Charles Cowling


There’s an interesting article about grieving in the New York Times. The writer describes an accidental discovery of the value of secular shiva.

First, what’s shiva?

Named after the Hebrew word for “seven,” shiva is a weeklong mourning period, dating back to biblical times, in which immediate family members welcome visitors to their home to help fortify the soul of the deceased and comfort the survivors. Though many contemporary Jews shorten the prescribed length, the custom is still widely practiced.

The writer continues:

The “secular shivas” we organized had a number of notable differences that proved crucial to their success. First, we organized them for Jews and non-Jews alike. Second, no prayers or other religious rituals were offered. Third, we held them away from the home of the griever, to reduce the burden. And finally, we offered the grieving party the option of speaking about the deceased, something not customary under Jewish tradition.

The writer lists lessons learned:

*   Don’t wait for the griever to plan.

*   Invite rxmeds hub order cialis super active online only those people that the bereaved person will feel comfortable with.

*   Ask the bereaved person to share a few stories.

*   There is comfort to be taken from a gathering of people, but here’s a caveat:  “Introverts need to grieve, too. For some, a gathering of this kind might be a particular kind of torture.”

The writer concludes:

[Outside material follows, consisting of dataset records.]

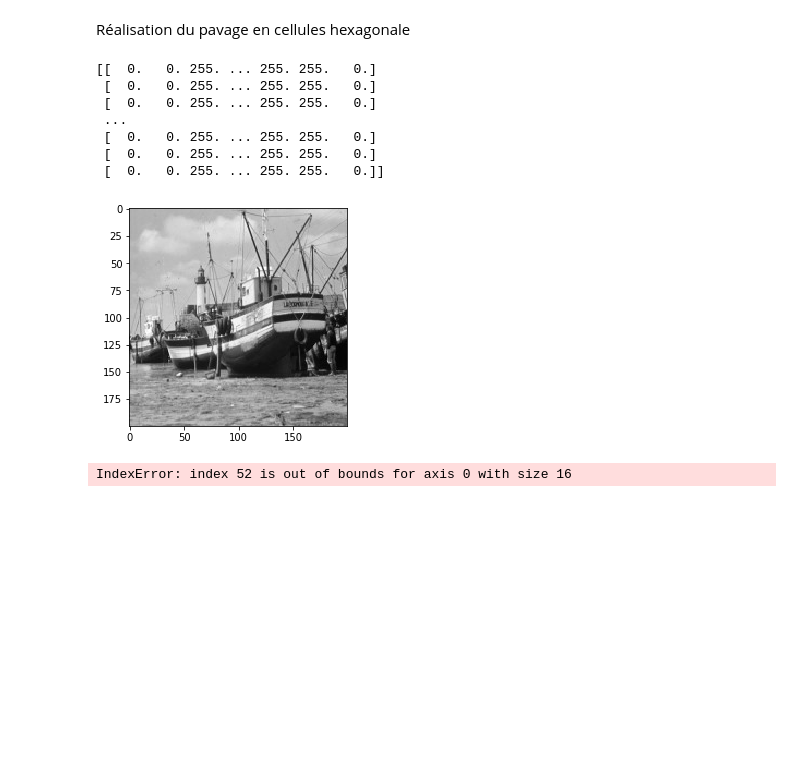
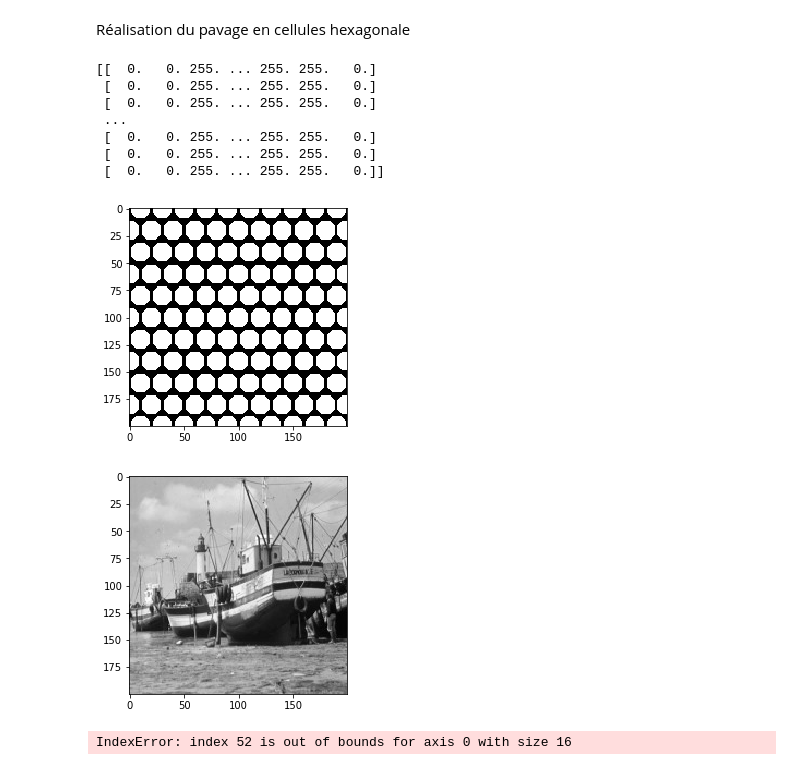
Before and after one commit to zaxaheb/waterpixels, a Jupyter notebook: Waterpixels.ipynb, the cells around one changed output. Cells and saved outputs as stored; diff of their text form; code cells hidden in the pictures; blank space fills up the shorter version.

```diff
--- a/Waterpixels.ipynb
+++ b/Waterpixels.ipynb
@@ -465,21 +459,23 @@ def creation_cellules2(im,taille_cellule, bande_separante_min):
 # %%
 im=skio.imread('bat.bmp')
 taille_cellule=20
 bande_separante_min=2
 M=creation_cellules2(im,taille_cellule,bande_separante_min)
 plt.imshow(M,cmap='gray')
+plt.figure()
 plt.imshow(im,cmap='gray')
 
 print(M)
 # %% [output]
 [[  0.   0. 255. ... 255. 255.   0.]
  [  0.   0. 255. ... 255. 255.   0.]
  [  0.   0. 255. ... 255. 255.   0.]
  ...
  [  0.   0. 255. ... 255. 255.   0.]
  [  0.   0. 255. ... 255. 255.   0.]
  [  0.   0. 255. ... 255. 255.   0.]]
-[figure, old version]
+[figure, new version]
+[figure, added]
 # %%
 from skimage.morphology import label
 
```
Also changed, not shown: parts of 8 cells of this notebook.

What I’ve taken away from the experience is a reminder of what I’ve seen often in looking at contemporary religion. Rather than chuck aside time-tested customs in favor of whiz-bang digital solutions, a freshening of those rituals is often more effective. Our “secular shivas” took some advantages of the Internet (e-mail organizing, ordering food online); coupled them with some oft-forgotten benefits of slowing down and reuniting; and created a nondenominational, one-size-doesn’t-fit-all tradition that can be tinkered to fit countless situations.

Like all such traditions, they may not soften the blow of a loss, but they had the unmistakable boon of reaffirming the community itself.


Whole article here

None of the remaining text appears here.